Health officials in New York are investigating vitamin E's connection to a string of vaping illnesses in the state; civil rights groups are suing the Trump administration over its decision to deport immigrants with life-threatening illnesses; an oncologist from MD Anderson Cancer Center met with President Trump about a potential nomination for FDA commissioner.
New York health officials are investigating the role of vitamin E acetate in a string of illnesses related to vaping, reported The New York Times. According to the state's Department of Health, there were “very high levels” of the compound identified in 13 samples from 8 of 34 patients in the state who have gotten sick. However, the case is not closed on what’s causing these illnesses, particularly since the compound hasn’t been confirmed as a factor in the majority of the cases. A spokesman for the FDA said that more information is needed to better understand if there’s a link between any specific substances and the illnesses.

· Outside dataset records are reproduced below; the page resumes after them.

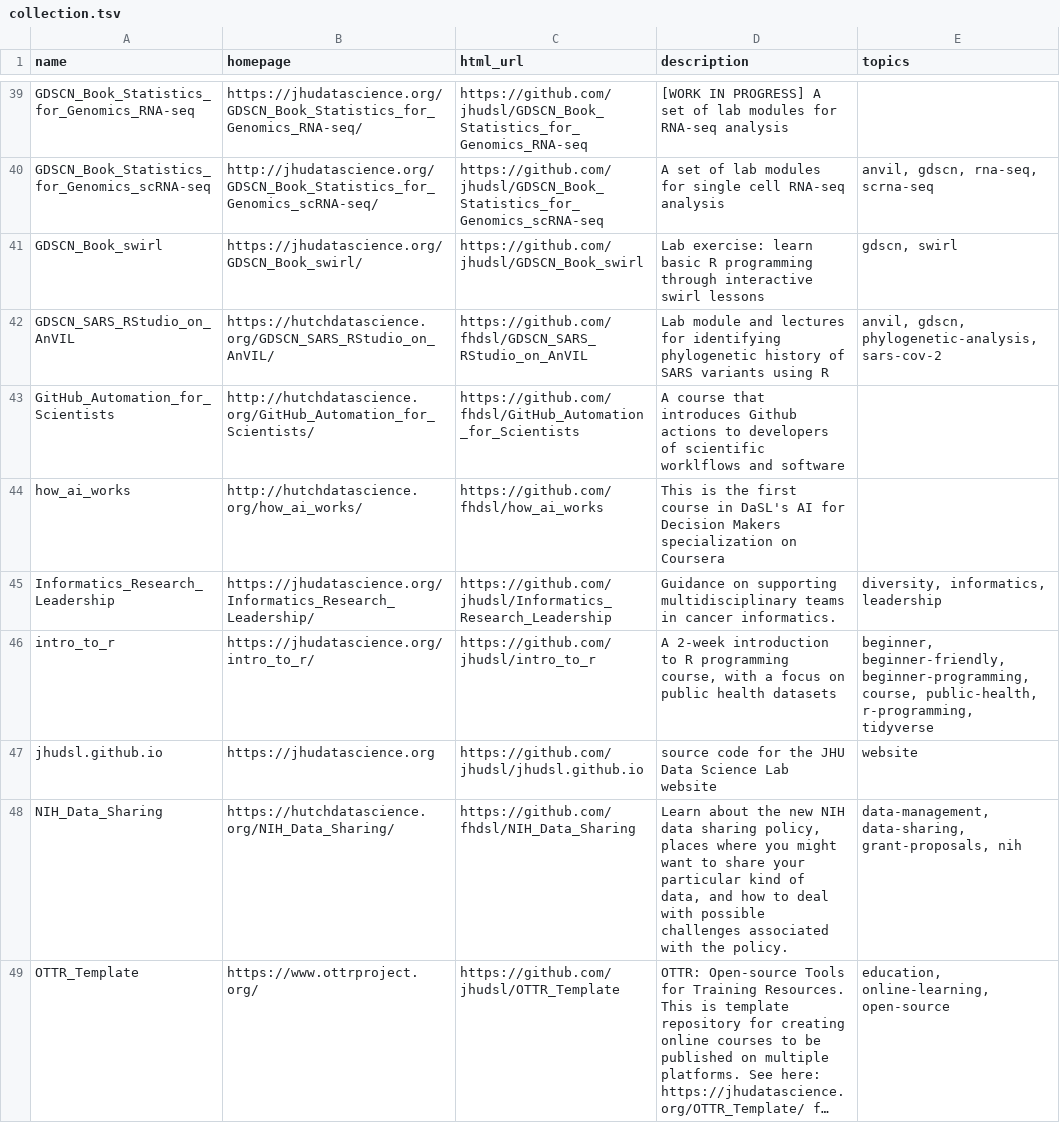
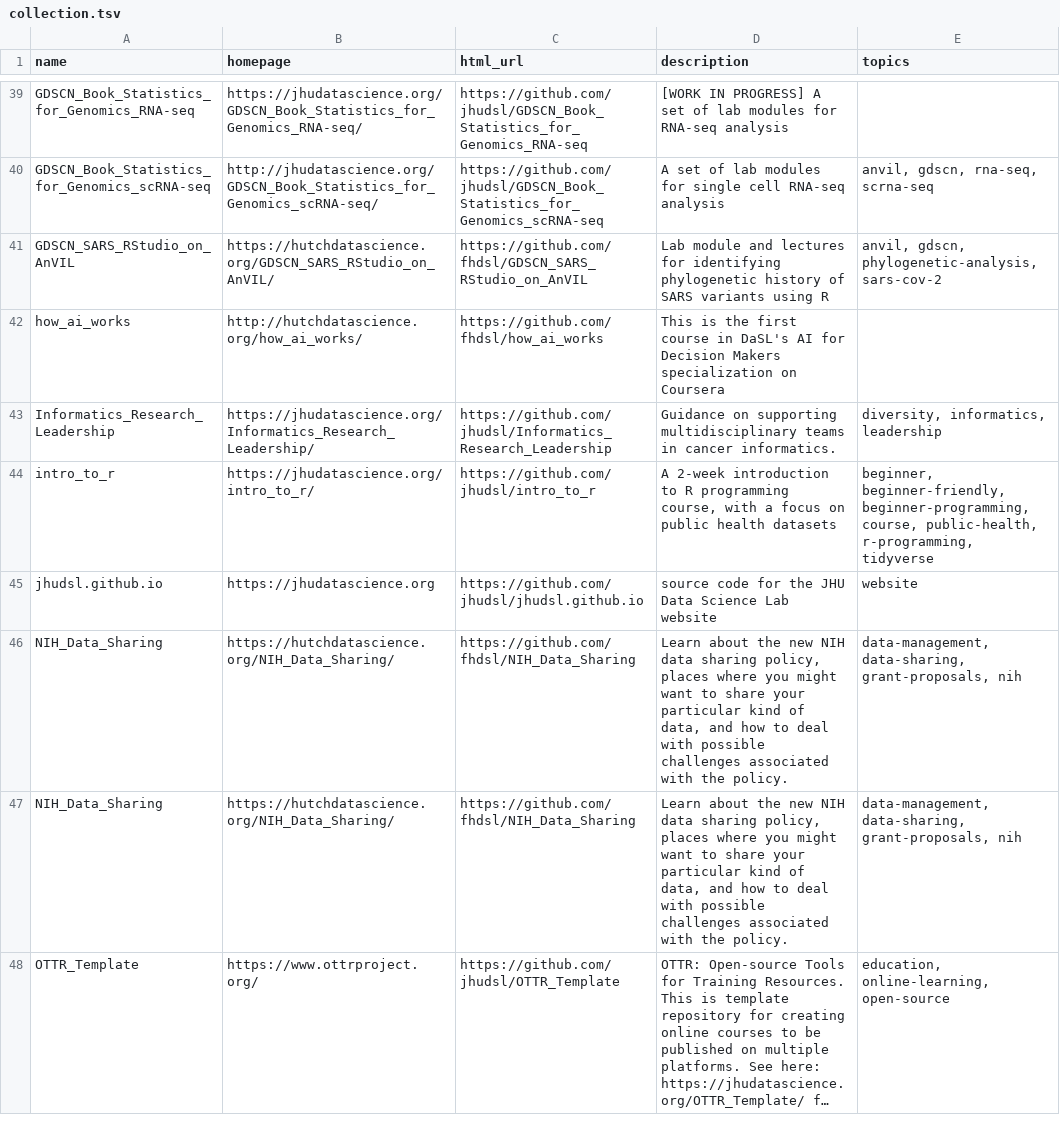
Before and after one commit to fhdsl/DaSL_Collection, a TSV file: resources/collection.tsv, drawn as a sheet; only a part is shown, gaps mark what is left out; long unchanged cells end in ….

Commit message:
Add collection file

```diff
--- a/resources/collection.tsv
+++ b/resources/collection.tsv
@@ -40,5 +40,3 @@ GDSCN_Book_Statistics_for_Genomics_RNA-seq	https://jhudatascience.org/GDSCN_Book
 GDSCN_Book_Statistics_for_Genomics_scRNA-seq	http://jhudatascience.org/GDSCN_Book_Statistics_for_Genomics_scRNA-seq/	https://github.com/jhudsl/GDSCN_Book_Statistics_for_Genomics_scRNA-seq	A set of lab modules for single cell RNA-seq analysis	anvil, gdscn, rna-seq, scrna-seq
-GDSCN_Book_swirl	https://jhudatascience.org/GDSCN_Book_swirl/	https://github.com/jhudsl/GDSCN_Book_swirl	Lab exercise: learn basic R programming through interactive swirl lessons	gdscn, swirl
 GDSCN_SARS_RStudio_on_AnVIL	https://hutchdatascience.org/GDSCN_SARS_RStudio_on_AnVIL/	https://github.com/fhdsl/GDSCN_SARS_RStudio_on_AnVIL	Lab module and lectures for identifying phylogenetic history of SARS variants using R	anvil, gdscn, phylogenetic-analysis, sars-cov-2
-GitHub_Automation_for_Scientists	http://hutchdatascience.org/GitHub_Automation_for_Scientists/	https://github.com/fhdsl/GitHub_Automation_for_Scientists	A course that introduces Github actions to developers of scientific worklflows and software	
 how_ai_works	http://hutchdatascience.org/how_ai_works/	https://github.com/fhdsl/how_ai_works	This is the first course in DaSL's AI for Decision Makers specialization on Coursera	
@@ -47,2 +45,3 @@ intro_to_r	https://jhudatascience.org/intro_to_r/	https://github.com/jhudsl/intr
 jhudsl.github.io	https://jhudatascience.org	https://github.com/jhudsl/jhudsl.github.io	source code for the JHU Data Science Lab website	website
+NIH_Data_Sharing	https://hutchdatascience.org/NIH_Data_Sharing/	https://github.com/fhdsl/NIH_Data_Sharing	Learn about the new NIH data sharing policy, places where you might want to share your particular kind of data, and how to deal with possible challenges associated with the policy.	data-management, data-sharing, grant-proposals, nih
 NIH_Data_Sharing	https://hutchdatascience.org/NIH_Data_Sharing/	https://github.com/fhdsl/NIH_Data_Sharing	Learn about the new NIH data sharing policy, places where you might want to share your particular kind of data, and how to deal with possible challenges associated with the policy.	data-management, data-sharing, grant-proposals, nih
```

Days after the Trump administration announced that it would reconsider its decision to deport immigrants with life-threatening illnesses, civil rights groups are suing the administration over the decision. The American Civil Liberties Union of Massachusetts and Lawyers for Civil Rights filed a lawsuit in Boston federal court challenging the decision to end the deferred action program as of August 7, according to The Associated Press. The groups argue that the decision was made without the advance public notice and justification required by law before changing a significant federal government regulation.
With the Trump administration looking to nail down a permanent FDA commissioner by November 1, STAT News has reported that Texas oncologist Stephen Hahn, MD, FASTRO, chief medical executive at MD Anderson Cancer Center, met with the president on Wednesday about a possible nomination. Unlike many past commissioners, Hahn has no Washington experience. Acting FDA Commissioner Ned Sharpless, MD, is also in the running, according to experts. Four former FDA commissioners have come out in support of Sharpless.